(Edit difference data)
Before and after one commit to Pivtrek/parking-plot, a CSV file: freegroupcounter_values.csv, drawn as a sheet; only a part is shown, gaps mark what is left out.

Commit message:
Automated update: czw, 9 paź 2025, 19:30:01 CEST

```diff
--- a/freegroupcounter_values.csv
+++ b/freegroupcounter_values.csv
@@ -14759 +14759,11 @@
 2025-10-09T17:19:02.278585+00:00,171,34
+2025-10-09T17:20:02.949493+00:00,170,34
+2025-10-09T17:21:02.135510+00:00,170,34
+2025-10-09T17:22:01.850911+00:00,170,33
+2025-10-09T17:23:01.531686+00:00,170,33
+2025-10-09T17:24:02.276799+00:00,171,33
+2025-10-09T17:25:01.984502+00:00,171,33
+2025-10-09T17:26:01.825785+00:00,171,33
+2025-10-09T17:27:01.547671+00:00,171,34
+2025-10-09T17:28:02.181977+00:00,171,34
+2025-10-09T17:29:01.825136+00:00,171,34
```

** What needs to be done **
Return every record above exactly as written.

** Answer section **
Before and after one commit to Pivtrek/parking-plot, a CSV file: freegroupcounter_values.csv, drawn as a sheet; only a part is shown, gaps mark what is left out.

Commit message:
Automated update: czw, 9 paź 2025, 19:30:01 CEST

```diff
--- a/freegroupcounter_values.csv
+++ b/freegroupcounter_values.csv
@@ -14759 +14759,11 @@
 2025-10-09T17:19:02.278585+00:00,171,34
+2025-10-09T17:20:02.949493+00:00,170,34
+2025-10-09T17:21:02.135510+00:00,170,34
+2025-10-09T17:22:01.850911+00:00,170,33
+2025-10-09T17:23:01.531686+00:00,170,33
+2025-10-09T17:24:02.276799+00:00,171,33
+2025-10-09T17:25:01.984502+00:00,171,33
+2025-10-09T17:26:01.825785+00:00,171,33
+2025-10-09T17:27:01.547671+00:00,171,34
+2025-10-09T17:28:02.181977+00:00,171,34
+2025-10-09T17:29:01.825136+00:00,171,34
```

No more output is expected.